As we near the end of the album, we reach the best song (and my all-time favorite record) of the entire album, “Rose in Harlem.” The tone is already set with the production. Evan Mast, BoogzDaBeast, and Mike Dean truly outdid themselves here. Kanye sampled The Stylistics’ “Because I Love You, Girl”, and I am so grateful for it. The beat is outstanding, and then, add Teyana and this is a downright hit. Teyana gives listeners a little rapping side, as she spits some truly relevant bars that they will pick up as soon as they play the song. She gets right to business singing, “Been through more than a lil’ bit / But I ain’t callin’ no names out / No, no free promotion.” Teyana targets various elements in the song. She speaks on overcoming the issues within her hometown, haters, and backstabbers who pretended to love her but really never had her best interest in heart. While this version we hear on the album is noticeably different than the snippet Tey released on Twitter, the song is still just so good. Her voice is so great and the message stands out more than anything. Yet again, we see the storytelling element arise. She sings from her heart about how all the bad that tried to take her out made her stronger.

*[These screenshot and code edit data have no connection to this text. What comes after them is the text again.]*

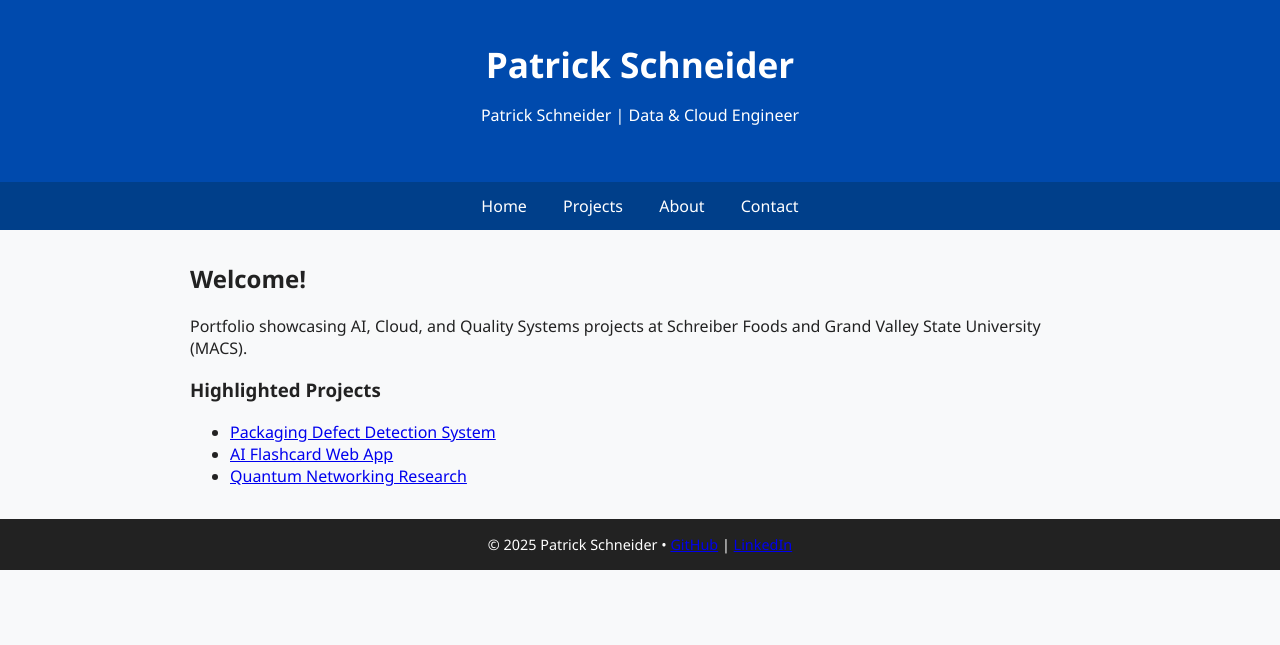
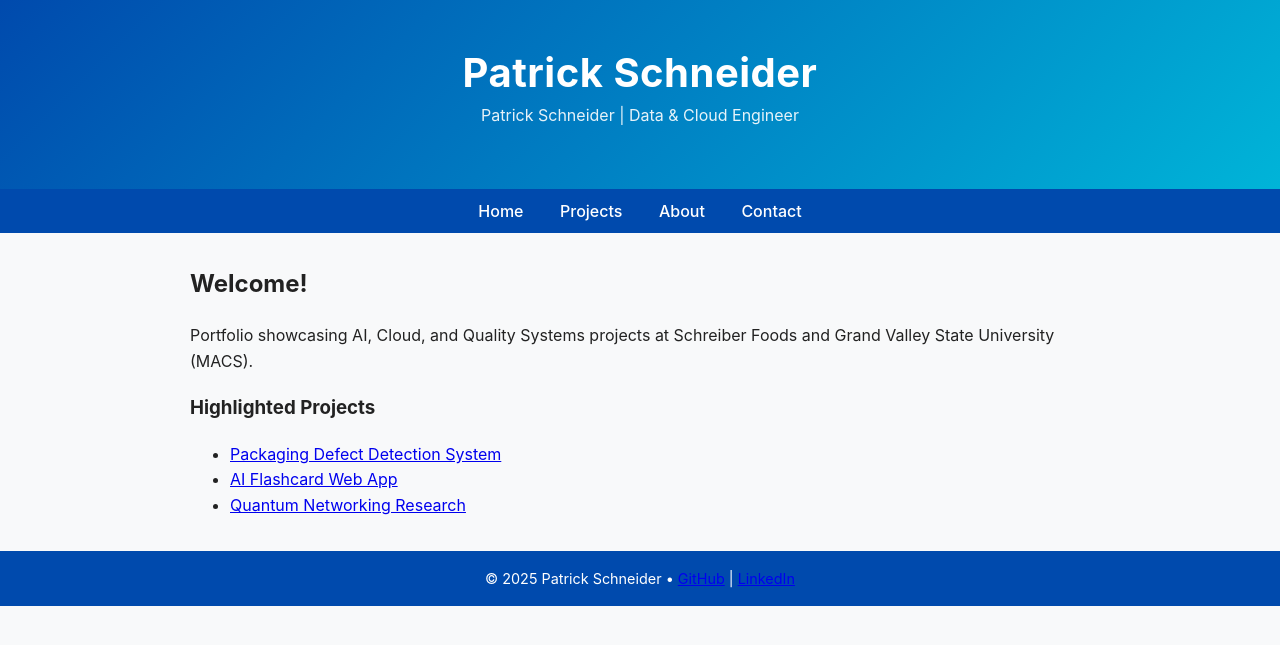
Before and after one commit to schnepat/schnepat.github.io, a Jekyll site: the page built from index.html, in a window 1280 px wide. Shown: the top 645 px of the page. Built offline with Jekyll 4.4.1, drawn with Linux system fonts in a browser that asks for light colours.

Commit message:
Update style.css

```diff
--- a/assets/style.css
+++ b/assets/style.css
@@ -1,51 +1,141 @@
+/* ===== Root Variables ===== */
+:root {
+  --primary: #004aad;
+  --accent: #00b4d8;
+  --bg: #f8f9fa;
+  --text: #222;
+  --card-bg: #ffffff;
+}
+
+/* Dark mode variables */
+[data-theme="dark"] {
+  --primary: #6ca8ff;
+  --accent: #58a6ff;
+  --bg: #0d1117;
+  --text: #e6edf3;
+  --card-bg: #161b22;
+}
+
+/* ===== Global Styles ===== */
 body {
-  font-family: 'Segoe UI', Roboto, sans-serif;
-  background-color: #f8f9fa;
-  color: #222;
+  font-family: "Inter", "Segoe UI", Roboto, sans-serif;
+  background-color: var(--bg);
+  color: var(--text);
   margin: 0;
   padding: 0;
+  transition: background-color 0.4s, color 0.4s;
 }
 
+/* ===== Header ===== */
 header {
-  background: #004aad;
+  background: linear-gradient(135deg, var(--primary), var(--accent));
   color: white;
   text-align: center;
-  padding: 2.5rem 1rem;
+  padding: 3rem 1rem;
 }
 
 header h1 {
   margin: 0;
-  font-size: 2.2rem;
+  font-size: 2.5rem;
+  letter-spacing: 0.5px;
 }
 
+header p {
+  opacity: 0.9;
+  margin-top: 0.5rem;
+}
+
+/* ===== Navigation ===== */
 nav {
-  background: #003f8a;
+  background: var(--primary);
   text-align: center;
-  padding: 0.8rem;
+  padding: 0.75rem;
+  position: sticky;
+  top: 0;
+  z-index: 10;
 }
 
 nav a {
   color: white;
+  text-decoration: none;
   margin: 0 1rem;
-  text-decoration: none;
   font-weight: 500;
+  transition: opacity 0.3s;
 }
 
 nav a:hover {
-  text-decoration: underline;
+  opacity: 0.75;
 }
 
+/* ===== Content ===== */
 main {
   max-width: 900px;
   margin: 2rem auto;
   padding: 0 1rem;
+  line-height: 1.6;
 }
 
+/* ===== Cards (used in project pages) ===== */
+.project-card {
+  background: var(--card-bg);
+  padding: 1.5rem;
+  border-radius: 12px;
+  box-shadow: 0 4px 10px rgba(0, 0, 0, 0.08);
+  margin-bottom: 1.5rem;
+  transition: transform 0.2s ease, box-shadow 0.3s ease;
+}
+
+.project-card:hover {
+  transform: translateY(-4px);
+  box-shadow: 0 6px 18px rgba(0, 0, 0, 0.12);
+}
+
+.project-card a {
+  color: var(--accent);
+  text-decoration: none;
+  font-weight: bold;
+}
+
+.project-card a:hover {
+  text-decoration: underline;
+}
+
+/* ===== Footer ===== */
 footer {
-  background: #222;
+  background: var(--primary);
   color: white;
   text-align: center;
-  padding: 1rem;
+  padding: 1.2rem;
   font-size: 0.9rem;
   margin-top: 2rem;
 }
+
+/* ===== Dark Mode Toggle ===== */
+.toggle-theme {
+  position: fixed;
+  bottom: 20px;
+  right: 20px;
+  background: var(--accent);
+  border: none;
+  color: white;
+  padding: 0.6rem 1rem;
+  border-radius: 50px;
+  font-weight: bold;
+  cursor: pointer;
+  box-shadow: 0 4px 8px rgba(0, 0, 0, 0.2);
+  transition: opacity 0.3s;
+}
+.toggle-theme:hover {
+  opacity: 0.8;
+}
+
+/* ===== Responsive ===== */
+@media (max-width: 600px) {
+  header h1 {
+    font-size: 1.8rem;
+  }
+  nav a {
+    display: inline-block;
+    margin: 0.3rem 0.6rem;
+  }
+}
```
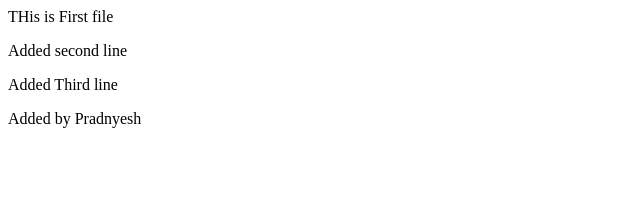
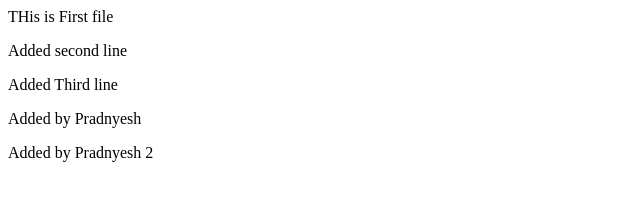
Before and after one commit to dikshapavaskar/learn-git, a plain HTML site: page index.html in a window 1280 px wide. Shown: the whole page, without its empty margins (0-640 px from the left). Drawn offline with Linux system fonts and the light colour scheme.

Commit message:
Added by Pradnyesh 2

```diff
--- a/index.html
+++ b/index.html
@@ -3,4 +3,5 @@
 <p>Added second line</p>
 <p>Added Third line</p>
 <p>Added by Pradnyesh</p>
+<p>Added by Pradnyesh 2</p>
 </html>
```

The next record, “Never Would Have Made It”, covers gospel singer Marvin Sapp’s “Never Would Have Made It.” Teyana bellows about this person who she says is the “highlight of her life” and reason for her triumph. The song is very heartwarming and motivational. Teyana sings from her heart and even adds her daughter Junie at the end of the song. Her voice although powerful is extremely raw and the energy can be felt as she screams, “Never would have made it without you.” Through her lyrics, Teyana reflects on the people and things that have changed her life such as family, marriage, motherhood, etc. The song is very open and vulnerable. The album’s final song, “WTP,” features Mykki Blanco, and is a vogue-worthy track. It samples Ellis D’s “Work This Pu**y” and finds Teyana singing to her lover and basically telling him to do what the song says the entire time. It is definitely one of those fashion model walk songs. It is very upbeat and energetic.

Overall, there are several problems I had with K.T.S.E. 1. Instead of the project being a cohesive unit that tells a story through each song, it comes off like eight random tracks that were thrown together. Honestly, how does one immediately go from “Never Would Have Made It,” a completely beautiful, inspirational song, to “WTP?” 2. The sequencing was lacking, transitions were needed, and the flow of the album is really all over the place. 3. The production, although good, did not really cater to the artist that Teyana is. Some songs did not match the production and it was just confusing. 4. The promotion and rollout for this album was blatantly disrespectful. Everything seemed half-done. Not only did the album not release on the said date, but then we find out that it was really never completed and will not be updated (until further notice). Lastly, 5. there is no overall theme of this project. As a fan of Teyana and her debut album, going from that amazing body of work to this album was disappointing.

The album was not what I expected. I wanted more of what “Gonna Love Me,” “Issues/Hold On,” and “Rose In Harlem” exhibited. Those are the best three songs on the album. Teyana remained true to her sound and artistry in each of those. I actually do not feel that any of the other songs on the album are bad or awful. It is simply that they are rather random. They lack cohesion. As a complete body of work, they do not work. It really could have been a great release. She has all the proper momentum and attention necessary for the project. She’s a great artist and her vocals are actually great. Eight songs were just not enough for Teyana. She needed that 12-14 song limit to further reveal her talents to the world. Hopefully the unheard songs that Tey places in her visuals will be good. As far as the album, besides those tracks the album itself just was not impressive as it should have been.